• EXERCISE: In the material below, tally the lines that include the string "height", then write down only the total.

• MATERIALS PROVIDED:
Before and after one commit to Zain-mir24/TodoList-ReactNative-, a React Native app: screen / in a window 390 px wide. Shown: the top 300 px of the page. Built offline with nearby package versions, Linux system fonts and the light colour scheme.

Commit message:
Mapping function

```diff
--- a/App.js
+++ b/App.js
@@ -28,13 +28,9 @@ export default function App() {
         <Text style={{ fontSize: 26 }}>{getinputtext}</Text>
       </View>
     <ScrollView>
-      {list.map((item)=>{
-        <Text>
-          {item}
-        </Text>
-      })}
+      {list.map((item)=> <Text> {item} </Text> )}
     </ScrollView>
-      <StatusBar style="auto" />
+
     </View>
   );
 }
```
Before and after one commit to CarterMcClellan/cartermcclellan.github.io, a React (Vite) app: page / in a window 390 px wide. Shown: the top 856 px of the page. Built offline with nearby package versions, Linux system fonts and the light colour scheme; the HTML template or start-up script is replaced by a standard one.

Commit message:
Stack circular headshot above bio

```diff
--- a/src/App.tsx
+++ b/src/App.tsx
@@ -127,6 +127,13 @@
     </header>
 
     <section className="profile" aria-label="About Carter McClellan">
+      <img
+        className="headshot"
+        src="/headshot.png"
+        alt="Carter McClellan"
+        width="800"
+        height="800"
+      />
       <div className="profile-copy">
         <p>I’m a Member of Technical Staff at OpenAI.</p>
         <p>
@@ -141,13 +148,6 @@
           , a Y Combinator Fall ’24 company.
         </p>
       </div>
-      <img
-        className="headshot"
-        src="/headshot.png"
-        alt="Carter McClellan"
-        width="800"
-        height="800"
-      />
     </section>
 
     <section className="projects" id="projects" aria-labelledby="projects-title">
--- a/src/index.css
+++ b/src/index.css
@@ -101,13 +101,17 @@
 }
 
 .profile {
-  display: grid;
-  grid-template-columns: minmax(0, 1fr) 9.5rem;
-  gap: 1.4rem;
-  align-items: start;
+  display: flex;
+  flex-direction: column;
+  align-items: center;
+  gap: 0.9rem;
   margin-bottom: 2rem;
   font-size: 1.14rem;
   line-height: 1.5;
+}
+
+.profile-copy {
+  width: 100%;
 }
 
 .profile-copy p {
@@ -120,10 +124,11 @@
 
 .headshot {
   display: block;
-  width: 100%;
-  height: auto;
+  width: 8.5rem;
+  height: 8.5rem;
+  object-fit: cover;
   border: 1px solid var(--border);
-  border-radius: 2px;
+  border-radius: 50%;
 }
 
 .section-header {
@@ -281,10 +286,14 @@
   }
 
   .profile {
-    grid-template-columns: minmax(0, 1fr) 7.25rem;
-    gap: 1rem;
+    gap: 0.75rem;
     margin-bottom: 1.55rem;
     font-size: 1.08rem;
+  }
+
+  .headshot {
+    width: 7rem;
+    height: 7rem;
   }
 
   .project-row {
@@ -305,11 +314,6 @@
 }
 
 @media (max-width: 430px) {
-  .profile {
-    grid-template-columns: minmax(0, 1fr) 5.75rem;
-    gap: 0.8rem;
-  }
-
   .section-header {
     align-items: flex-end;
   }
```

---

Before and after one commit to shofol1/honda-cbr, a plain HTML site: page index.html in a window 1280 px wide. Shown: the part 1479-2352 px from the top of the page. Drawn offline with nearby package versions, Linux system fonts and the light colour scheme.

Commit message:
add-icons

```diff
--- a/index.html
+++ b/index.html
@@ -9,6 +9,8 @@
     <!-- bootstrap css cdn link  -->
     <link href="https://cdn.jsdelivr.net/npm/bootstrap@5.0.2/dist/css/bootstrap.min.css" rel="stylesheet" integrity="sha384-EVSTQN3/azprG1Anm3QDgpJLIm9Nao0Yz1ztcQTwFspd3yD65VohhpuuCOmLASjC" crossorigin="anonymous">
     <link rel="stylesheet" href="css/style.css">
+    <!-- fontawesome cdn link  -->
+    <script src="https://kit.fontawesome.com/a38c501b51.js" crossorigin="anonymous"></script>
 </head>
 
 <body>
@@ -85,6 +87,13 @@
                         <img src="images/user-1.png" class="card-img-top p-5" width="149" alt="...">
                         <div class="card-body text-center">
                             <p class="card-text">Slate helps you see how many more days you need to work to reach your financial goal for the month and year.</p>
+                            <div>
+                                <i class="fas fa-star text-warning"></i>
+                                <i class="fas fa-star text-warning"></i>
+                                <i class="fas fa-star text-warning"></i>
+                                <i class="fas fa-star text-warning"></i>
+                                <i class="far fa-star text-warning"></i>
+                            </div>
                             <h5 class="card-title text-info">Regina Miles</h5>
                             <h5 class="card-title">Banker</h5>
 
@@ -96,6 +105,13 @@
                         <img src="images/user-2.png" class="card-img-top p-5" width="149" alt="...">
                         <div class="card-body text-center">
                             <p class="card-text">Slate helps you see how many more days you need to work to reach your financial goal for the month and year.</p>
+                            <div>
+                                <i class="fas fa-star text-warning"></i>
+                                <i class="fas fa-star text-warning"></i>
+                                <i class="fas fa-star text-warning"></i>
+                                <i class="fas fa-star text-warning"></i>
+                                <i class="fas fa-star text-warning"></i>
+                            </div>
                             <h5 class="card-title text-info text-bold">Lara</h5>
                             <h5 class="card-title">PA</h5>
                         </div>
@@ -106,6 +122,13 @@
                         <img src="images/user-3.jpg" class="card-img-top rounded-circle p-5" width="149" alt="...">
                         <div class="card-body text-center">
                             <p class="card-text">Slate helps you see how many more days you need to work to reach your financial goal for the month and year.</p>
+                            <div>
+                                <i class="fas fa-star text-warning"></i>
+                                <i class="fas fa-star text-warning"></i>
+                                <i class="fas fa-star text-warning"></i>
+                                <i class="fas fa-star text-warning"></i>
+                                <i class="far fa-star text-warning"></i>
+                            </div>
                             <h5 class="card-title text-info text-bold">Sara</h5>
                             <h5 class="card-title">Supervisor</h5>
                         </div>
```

• TASK OUTPUT: 6